Resorts that are not suffering snow shortages, such as Taos Ski Valley in New Mexico, are going all out to highlight their overall environmental records. “We’re putting a lot of effort into ensuring the health of the surrounding forest, and we’re also the first ski resort to be certified as a B Corporation,” says chief executive officer David Norden. B Corporation is a standard given out by a non-profit organization that certifies high environmental standards.
“We’re actually eight years ahead of our own schedule to be carbon neutral in energy use by 2030 – we’re there already,” he says.
While no Canadian resorts have earned B Corporation status yet, most are pushing to become more sustainable. For example, Blue Mountain Ski Resort in Collingwood, Ont., has reduced the electrical consumption of its night-skiing lights by 40 per cent by retrofitting with LED lighting, and it now pumps 30 per cent less water than it did in 2015 for snowmaking.
In Ontario and the Eastern U.S., larger ski resorts also recognize the need to diversify and offer alternative activities in the winter and other outdoor sports the rest of the year.
“A lot of resorts we deal with are adding attractions, such as spas, indoor water parks and toboggan runs for kids, which don’t require a lot of snow,” Ms. Gardiner says. For example, Holiday Valley in Ellicottville, N.Y., (near Buffalo) features snow-tubing, a roller-coaster ride through the woods and golfing in the non-ski months, she says, and Blue Mountain markets itself as a year-round sports and spa destination.
“It comes down to revenue diversification as ski seasons become shorter,” Dr. Scott says. “Even in a place like Whistler [Whistler Blackcomb Ski Resort in B.C.], green-season visitation now exceeds ski-season visits,” he says.
It’s easier for resorts to adapt to climate change if they have integrated business models – owning the ski facilities and the ski village accommodations and commercial properties at the site, he adds.
“Resorts that are owned by conglomerates, some of which are publicly traded, can get access to capital to add facilities.
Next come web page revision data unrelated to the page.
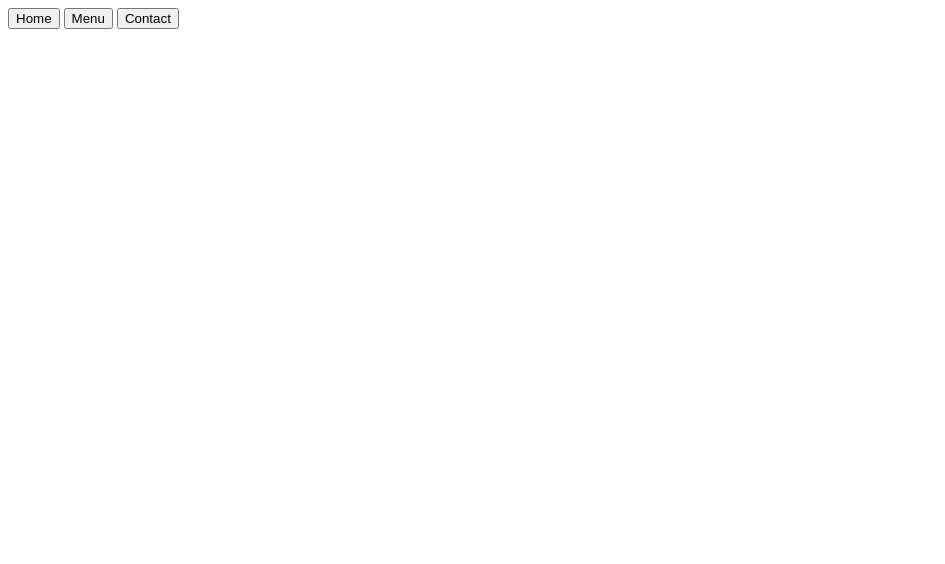
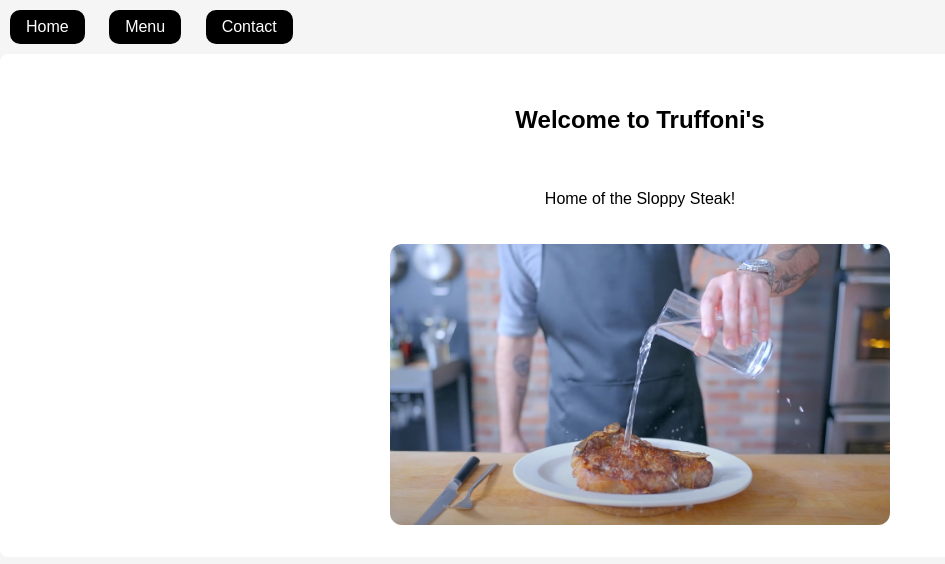
Before and after one commit to Wjpayne/Restaurant-Page-Odin, a plain HTML site: page index.html in a window 1280 px wide. Shown: the whole page, without its empty margins (0-945 px from the left). Drawn offline with Linux system fonts and the light colour scheme; the site is published under a folder, as on GitHub Pages, so addresses that start at the root find nothing.

Commit message:
Deployment commit

```diff
--- a/index.html
+++ b/index.html
@@ -4,7 +4,7 @@
     <meta charset="UTF-8" />
     <meta name="viewport" content="width=device-width, initial-scale=1.0" />
     <title>Document</title>
-  <script defer src="/Restaurant-Page-Odin/main.js"></script></head>
+  <script defer src="main.js"></script></head>
   <body>
     <header>
       <nav>
```
Also changed, not shown: main.js (+31 -1 lines).
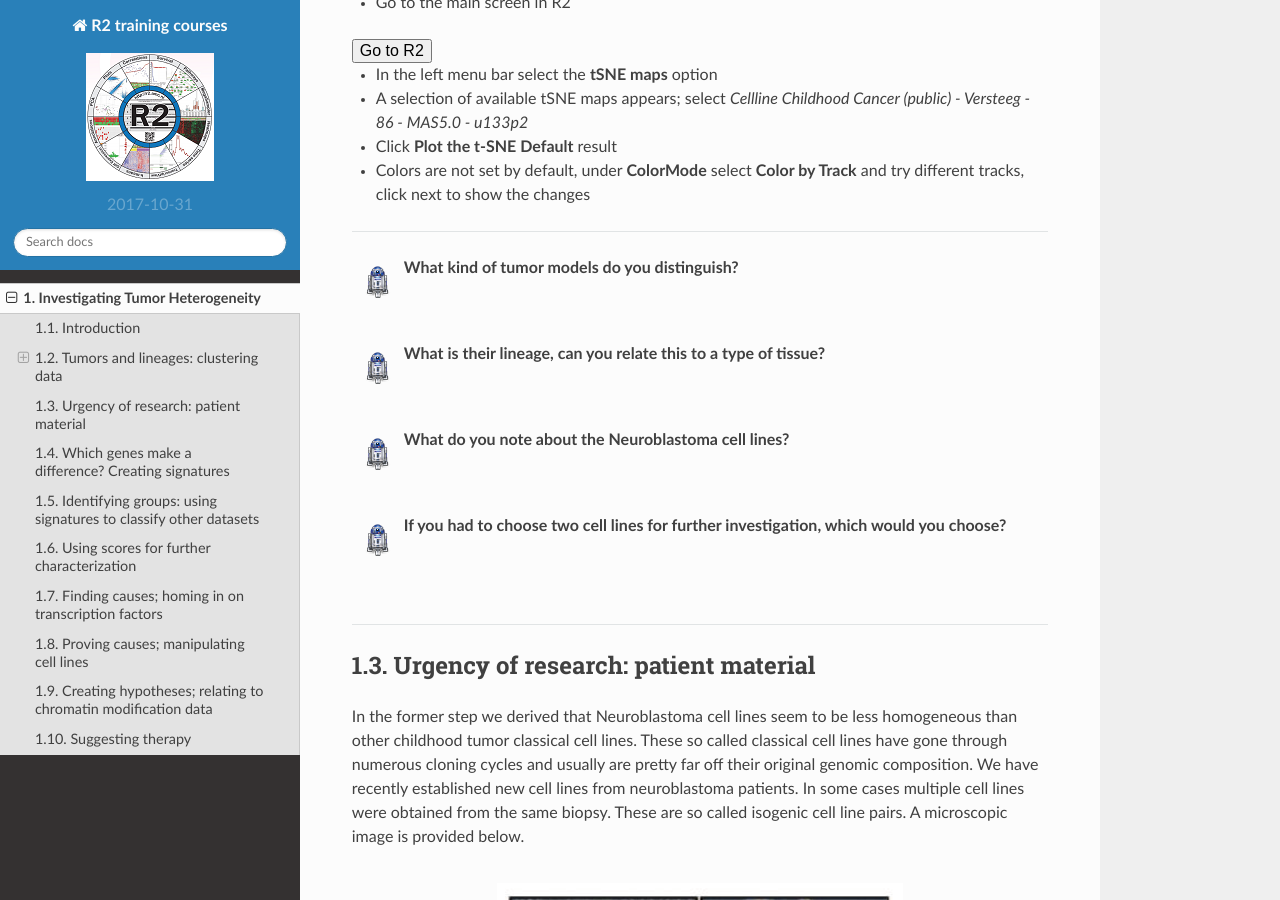
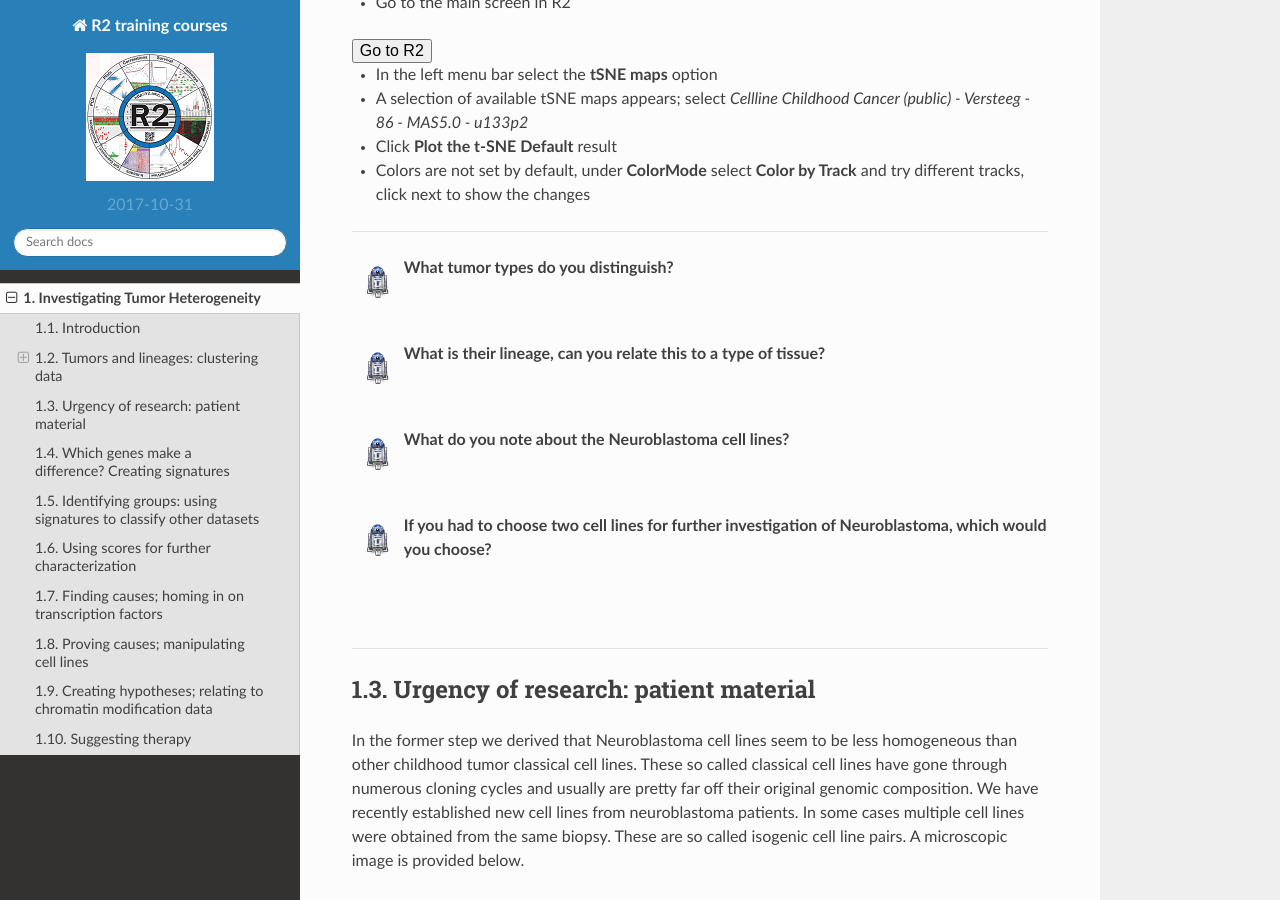
Before and after one commit to antronerds/r2-training-courses, a Sphinx documentation site: the page built from docs/Investigating_Tumor_Heterogeneity.md, in a window 1280 px wide and 900 px high, scrolled down 3228 px. Built offline with Sphinx 7.4.7 and the Read the Docs theme 2.0.0, drawn with Linux system fonts in a browser that asks for light colours.

Commit message:
Text changes

```diff
--- a/docs/Investigating_Tumor_Heterogeneity.md
+++ b/docs/Investigating_Tumor_Heterogeneity.md
@@ -106,7 +106,7 @@ For a start we'll investigate so called "classical" cell lines of Neuroblastoma
 * Colors are not set by default, under **ColorMode** select **Color by Track** and try different tracks, click next to show the changes
 
 ---------
-  ![](_static/images/R2d2_logo.png)**What kind of tumor models do you distinguish?**
+  ![](_static/images/R2d2_logo.png)**What tumor types do you distinguish?**
 
 <br>
 <br>
@@ -124,7 +124,7 @@ For a start we'll investigate so called "classical" cell lines of Neuroblastoma
 <br>
 
 
-  ![](_static/images/R2d2_logo.png)**If you had to choose two cell lines for further investigation, which would you choose?**
+  ![](_static/images/R2d2_logo.png)**If you had to choose two cell lines for further investigation of Neuroblastoma, which would you choose?**
 
 <br>
 <br>
```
They also need funds to make sure the ski experience is still good, with adequate lift lines, easy parking and so on,” he says.
“It’s not as easy to do this in resorts such as many of the sites in Europe, which grew around existing towns where, long ago, someone put in a ski lift. In those places it’s not always clear who will pay for the improvements,” he explains.
Ski areas are most viable if they’re 12-month destinations, agrees James McKellar, professor of real estate and infrastructure at the Brookfield Centre in Real Estate and Infrastructure at York University’s Schulich School of Business in Toronto.
“That’s why Banff works as a ski destination. You have the national park, and you can draw visitors year-round for tourism, conferences and getaways,” he says.
“It is a huge advantage being in Banff. About 20 per cent of our visitors are from outside Canada, and some people come just to be introduced to snow,” says Kendra Scurfield, brand and communications manager at Sunshine Village Ski & Snowboard Resort in the national park.
While Sunshine has not suffered a snow drought like other resorts, it still uses a “snow-farming” system to move piles to ensure that all the runs are covered safely, she says.
“Most of the power we draw from Banff is hydroelectric, and we highlight this as people drive past on their way here. We have signs up,” she says.
As many as 60 million people a year in the U.S. and nearly 20 million a year in Canada hit the slopes each year, Dr. Scott’s research notes, so commercial ski resorts are not likely to disappear.
“Ski resorts have a future,” he says. “The ones in the most vulnerable areas need strategies to adapt to climate change, though.”